[TASK INPUTS]

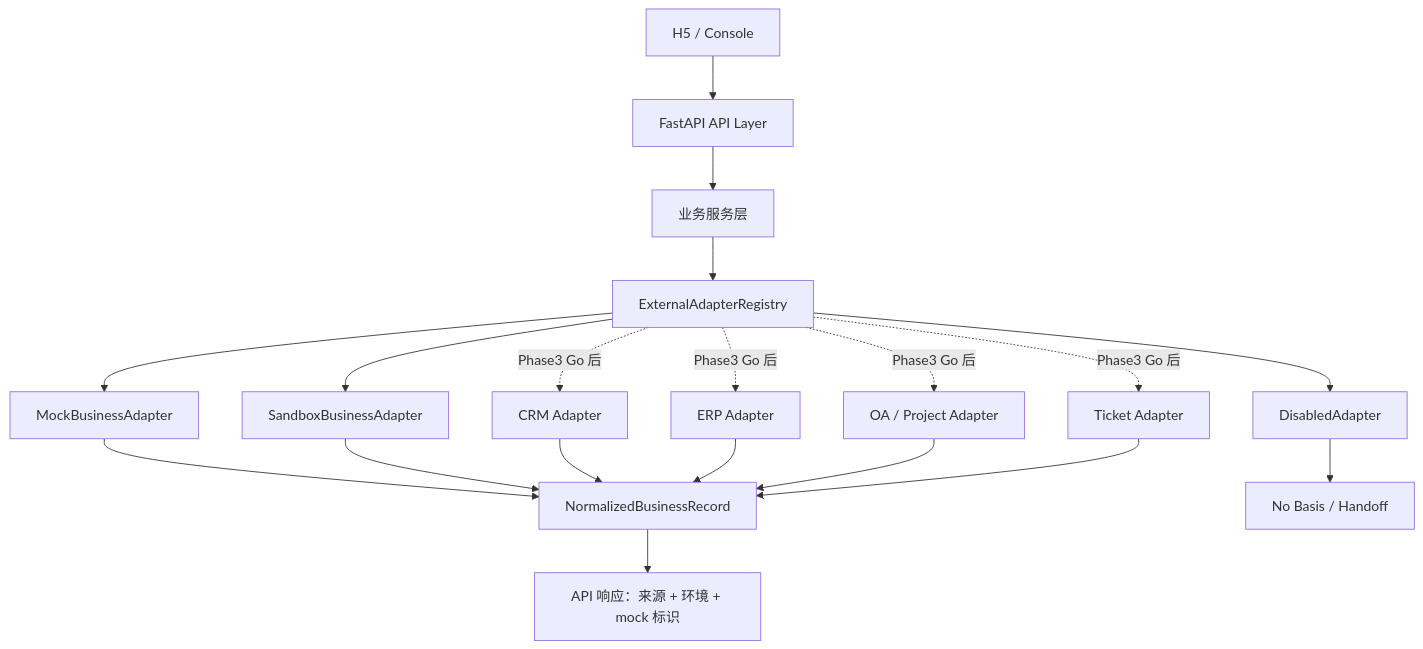
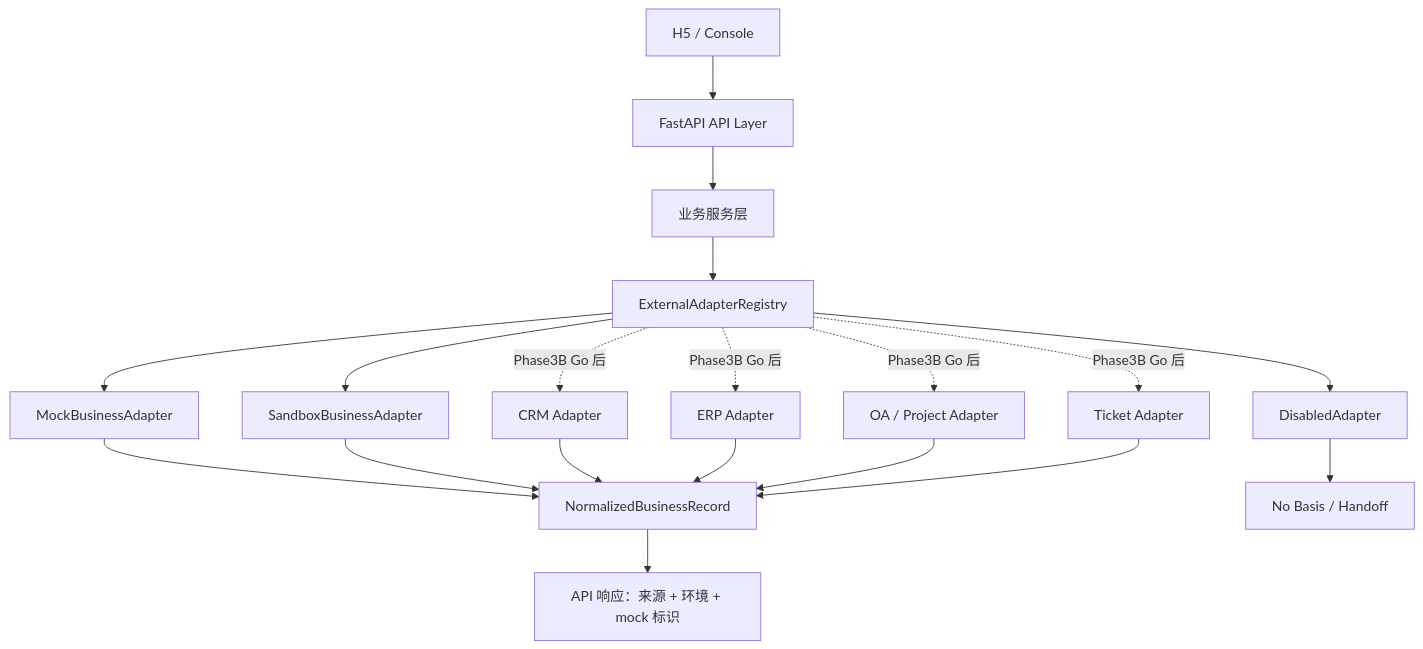
Before and after one commit to emily8421/zhiyan-digital-cs-platform: the diagram in docs/design/integration-adapters.md, drawn with Mermaid. The commit also changed other lines of this file and 23 other files, not shown here.

````diff
--- a/docs/design/integration-adapters.md
+++ b/docs/design/integration-adapters.md
@@ -40,22 +40,22 @@
 ```mermaid
 flowchart TD
   h5[H5 / Console] --> api[FastAPI API Layer]
   api --> service[业务服务层]
   service --> registry[ExternalAdapterRegistry]
   registry --> mock[MockBusinessAdapter]
   registry --> sandbox[SandboxBusinessAdapter]
   registry --> disabled[DisabledAdapter]
-  registry -. Phase3 Go 后 .-> crm[CRM Adapter]
-  registry -. Phase3 Go 后 .-> erp[ERP Adapter]
-  registry -. Phase3 Go 后 .-> oa[OA / Project Adapter]
-  registry -. Phase3 Go 后 .-> ticket[Ticket Adapter]
+  registry -. Phase3B Go 后 .-> crm[CRM Adapter]
+  registry -. Phase3B Go 后 .-> erp[ERP Adapter]
+  registry -. Phase3B Go 后 .-> oa[OA / Project Adapter]
+  registry -. Phase3B Go 后 .-> ticket[Ticket Adapter]
 
   mock --> normalized[NormalizedBusinessRecord]
   sandbox --> normalized
   disabled --> fallback[No Basis / Handoff]
   crm --> normalized
   erp --> normalized
   oa --> normalized
   ticket --> normalized
   normalized --> response[API 响应：来源 + 环境 + mock 标识]
 ```
````
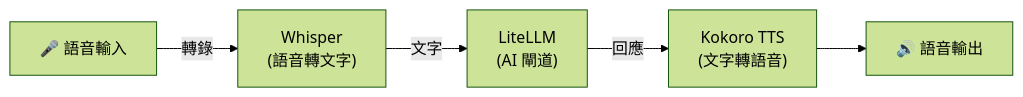
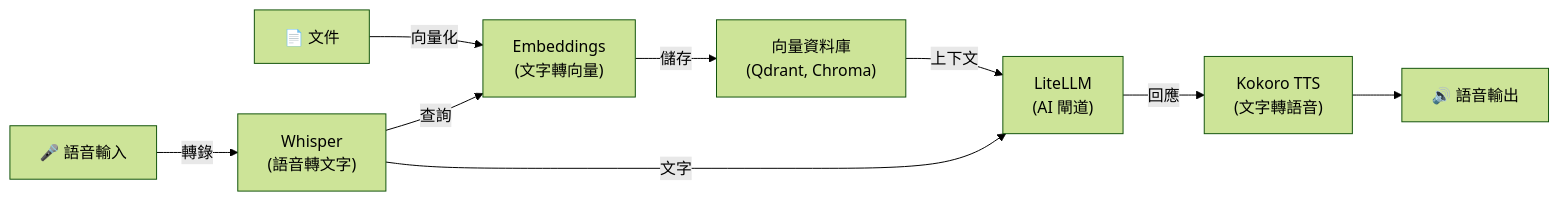
One commit to hwdsl2/docker-tts changed the diagram in README-zh-Hant.md. Above: the diagram before and after it, drawn with Mermaid (forest theme). The commit also changed other lines of this file and 3 other files, not shown here.

````diff
--- a/README-zh-Hant.md
+++ b/README-zh-Hant.md
@@ -302,7 +302,11 @@
 ```mermaid
 graph LR
+    D["📄 文件"] -->|向量化| E["Embeddings<br/>(文字轉向量)"]
+    E -->|儲存| VDB["向量資料庫<br/>(Qdrant, Chroma)"]
     A["🎤 語音輸入"] -->|轉錄| W["Whisper<br/>(語音轉文字)"]
-    W -->|文字| L["LiteLLM<br/>(AI 閘道)"]
+    W -->|查詢| E
+    VDB -->|上下文| L["LiteLLM<br/>(AI 閘道)"]
+    W -->|文字| L
     L -->|回應| T["Kokoro TTS<br/>(文字轉語音)"]
     T --> B["🔊 語音輸出"]
 ```
````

[/TASK INPUTS]

TRY IT -
Write out the records once more, exactly as they stand, with no images.

WRITTEN SOLUTION -
Before and after one commit to emily8421/zhiyan-digital-cs-platform: the diagram in docs/design/integration-adapters.md, drawn with Mermaid. The commit also changed other lines of this file and 23 other files, not shown here.

````diff
--- a/docs/design/integration-adapters.md
+++ b/docs/design/integration-adapters.md
@@ -40,22 +40,22 @@
 ```mermaid
 flowchart TD
   h5[H5 / Console] --> api[FastAPI API Layer]
   api --> service[业务服务层]
   service --> registry[ExternalAdapterRegistry]
   registry --> mock[MockBusinessAdapter]
   registry --> sandbox[SandboxBusinessAdapter]
   registry --> disabled[DisabledAdapter]
-  registry -. Phase3 Go 后 .-> crm[CRM Adapter]
-  registry -. Phase3 Go 后 .-> erp[ERP Adapter]
-  registry -. Phase3 Go 后 .-> oa[OA / Project Adapter]
-  registry -. Phase3 Go 后 .-> ticket[Ticket Adapter]
+  registry -. Phase3B Go 后 .-> crm[CRM Adapter]
+  registry -. Phase3B Go 后 .-> erp[ERP Adapter]
+  registry -. Phase3B Go 后 .-> oa[OA / Project Adapter]
+  registry -. Phase3B Go 后 .-> ticket[Ticket Adapter]
 
   mock --> normalized[NormalizedBusinessRecord]
   sandbox --> normalized
   disabled --> fallback[No Basis / Handoff]
   crm --> normalized
   erp --> normalized
   oa --> normalized
   ticket --> normalized
   normalized --> response[API 响应：来源 + 环境 + mock 标识]
 ```
````
One commit to hwdsl2/docker-tts changed the diagram in README-zh-Hant.md. Above: the diagram before and after it, drawn with Mermaid (forest theme). The commit also changed other lines of this file and 3 other files, not shown here.

````diff
--- a/README-zh-Hant.md
+++ b/README-zh-Hant.md
@@ -302,7 +302,11 @@
 ```mermaid
 graph LR
+    D["📄 文件"] -->|向量化| E["Embeddings<br/>(文字轉向量)"]
+    E -->|儲存| VDB["向量資料庫<br/>(Qdrant, Chroma)"]
     A["🎤 語音輸入"] -->|轉錄| W["Whisper<br/>(語音轉文字)"]
-    W -->|文字| L["LiteLLM<br/>(AI 閘道)"]
+    W -->|查詢| E
+    VDB -->|上下文| L["LiteLLM<br/>(AI 閘道)"]
+    W -->|文字| L
     L -->|回應| T["Kokoro TTS<br/>(文字轉語音)"]
     T --> B["🔊 語音輸出"]
 ```
````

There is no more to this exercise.